▶ [EXERCISE DIRECTIONS] Keep the pictures out. Restate the entries below word for word.

▶ [DATA EXTRACTS]
-- -- --

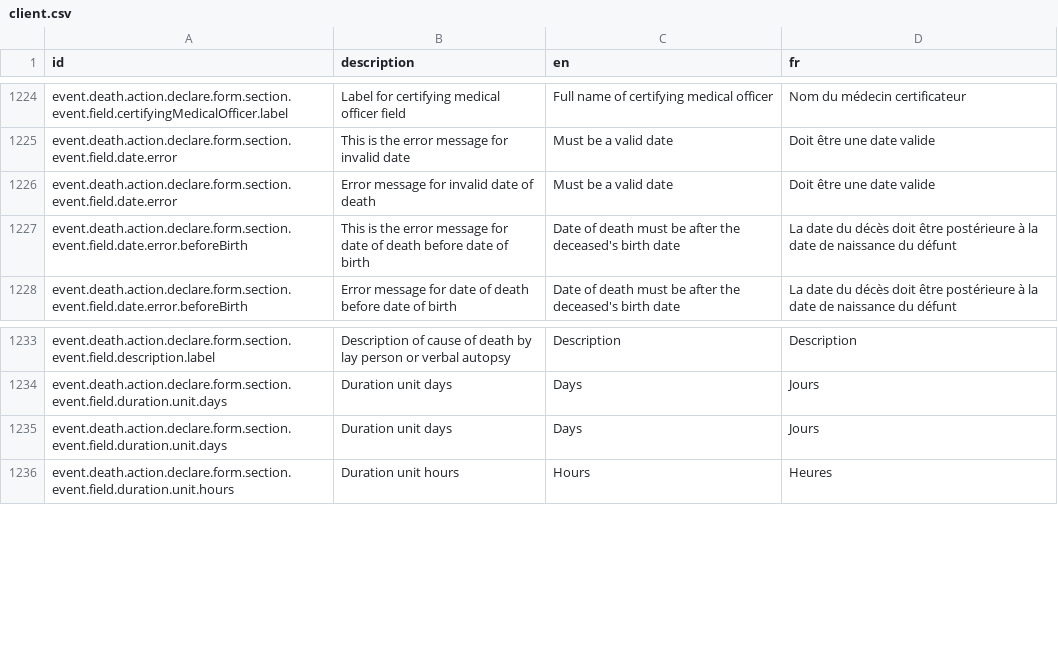
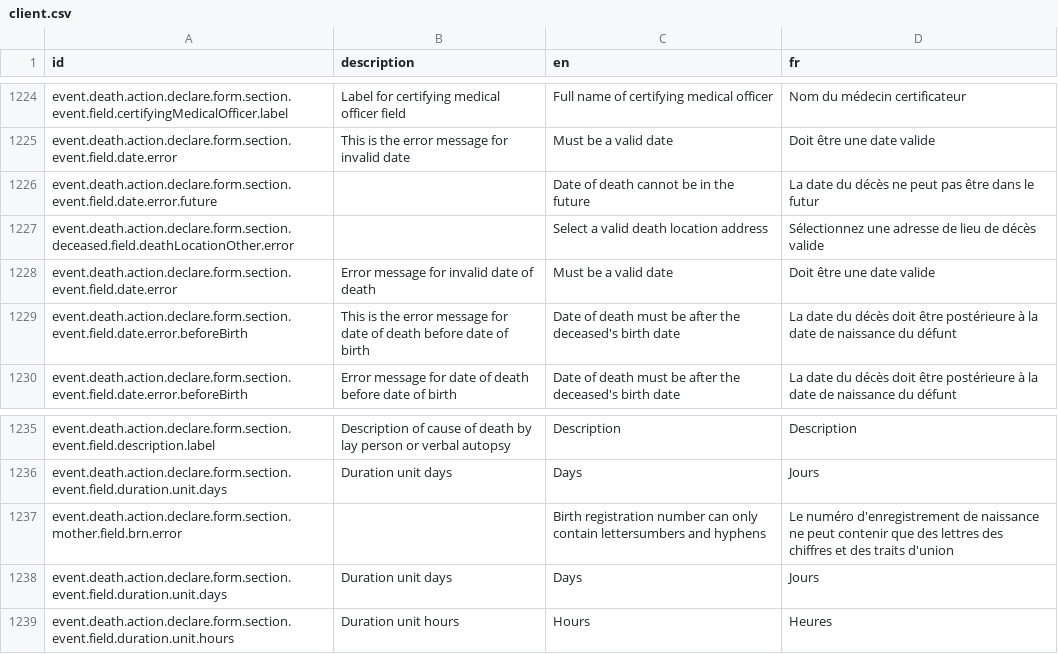
Before and after one commit to opencrvs/opencrvs-countryconfig, a CSV file: src/translations/client.csv, drawn as a sheet; only a part is shown, gaps mark what is left out.

Commit message:
Merged PR 114: Testing feedback fixes
- Add conditional display logic for deceased form page
- Add conditional display for burial form based on health notifier role
- Refactor required fields in death declaration forms to use centralized error message
- Fix formatting of workqueue options in roles configuration
- Refactor burial form conditional logic and update error message translation for birth registration number
- Add health notifier role condition to father, mother, and spouse forms
- Update legal references in birth and death summary SVGs to reflect the Civil Registration Act 2025
- Update legal reference in birth and death summary SVGs
- Add fields for underlying cause of death and associated codes in event details form
- Remove icd10 field from death declaration form
- Update confirmation message for death event registration

```diff
--- a/src/translations/client.csv
+++ b/src/translations/client.csv
@@ -1227,2 +1227,4 @@ event.death.action.declare.form.section.event.field.certifyingMedicalOfficer.lab
 event.death.action.declare.form.section.event.field.date.error,This is the error message for invalid date,Must be a valid date,Doit être une date valide
+event.death.action.declare.form.section.event.field.date.error.future,,Date of death cannot be in the future,La date du décès ne peut pas être dans le futur
+event.death.action.declare.form.section.deceased.field.deathLocationOther.error,,Select a valid death location address,Sélectionnez une adresse de lieu de décès valide
 event.death.action.declare.form.section.event.field.date.error,Error message for invalid date of death,Must be a valid date,Doit être une date valide
@@ -1236,2 +1238,3 @@ event.death.action.declare.form.section.event.field.description.label,Descriptio
 event.death.action.declare.form.section.event.field.duration.unit.days,Duration unit days,Days,Jours
+event.death.action.declare.form.section.mother.field.brn.error,,Birth registration number can only contain lettersumbers and hyphens,Le numéro d'enregistrement de naissance ne peut contenir que des lettres des chiffres et des traits d'union
 event.death.action.declare.form.section.event.field.duration.unit.days,Duration unit days,Days,Jours
```
Also changed, not shown: 11 other files.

-- -- --

▶ [RESPONSE AREA]
Before and after one commit to opencrvs/opencrvs-countryconfig, a CSV file: src/translations/client.csv, drawn as a sheet; only a part is shown, gaps mark what is left out.

Commit message:
Merged PR 114: Testing feedback fixes
- Add conditional display logic for deceased form page
- Add conditional display for burial form based on health notifier role
- Refactor required fields in death declaration forms to use centralized error message
- Fix formatting of workqueue options in roles configuration
- Refactor burial form conditional logic and update error message translation for birth registration number
- Add health notifier role condition to father, mother, and spouse forms
- Update legal references in birth and death summary SVGs to reflect the Civil Registration Act 2025
- Update legal reference in birth and death summary SVGs
- Add fields for underlying cause of death and associated codes in event details form
- Remove icd10 field from death declaration form
- Update confirmation message for death event registration

```diff
--- a/src/translations/client.csv
+++ b/src/translations/client.csv
@@ -1227,2 +1227,4 @@ event.death.action.declare.form.section.event.field.certifyingMedicalOfficer.lab
 event.death.action.declare.form.section.event.field.date.error,This is the error message for invalid date,Must be a valid date,Doit être une date valide
+event.death.action.declare.form.section.event.field.date.error.future,,Date of death cannot be in the future,La date du décès ne peut pas être dans le futur
+event.death.action.declare.form.section.deceased.field.deathLocationOther.error,,Select a valid death location address,Sélectionnez une adresse de lieu de décès valide
 event.death.action.declare.form.section.event.field.date.error,Error message for invalid date of death,Must be a valid date,Doit être une date valide
@@ -1236,2 +1238,3 @@ event.death.action.declare.form.section.event.field.description.label,Descriptio
 event.death.action.declare.form.section.event.field.duration.unit.days,Duration unit days,Days,Jours
+event.death.action.declare.form.section.mother.field.brn.error,,Birth registration number can only contain lettersumbers and hyphens,Le numéro d'enregistrement de naissance ne peut contenir que des lettres des chiffres et des traits d'union
 event.death.action.declare.form.section.event.field.duration.unit.days,Duration unit days,Days,Jours
```
Also changed, not shown: 11 other files.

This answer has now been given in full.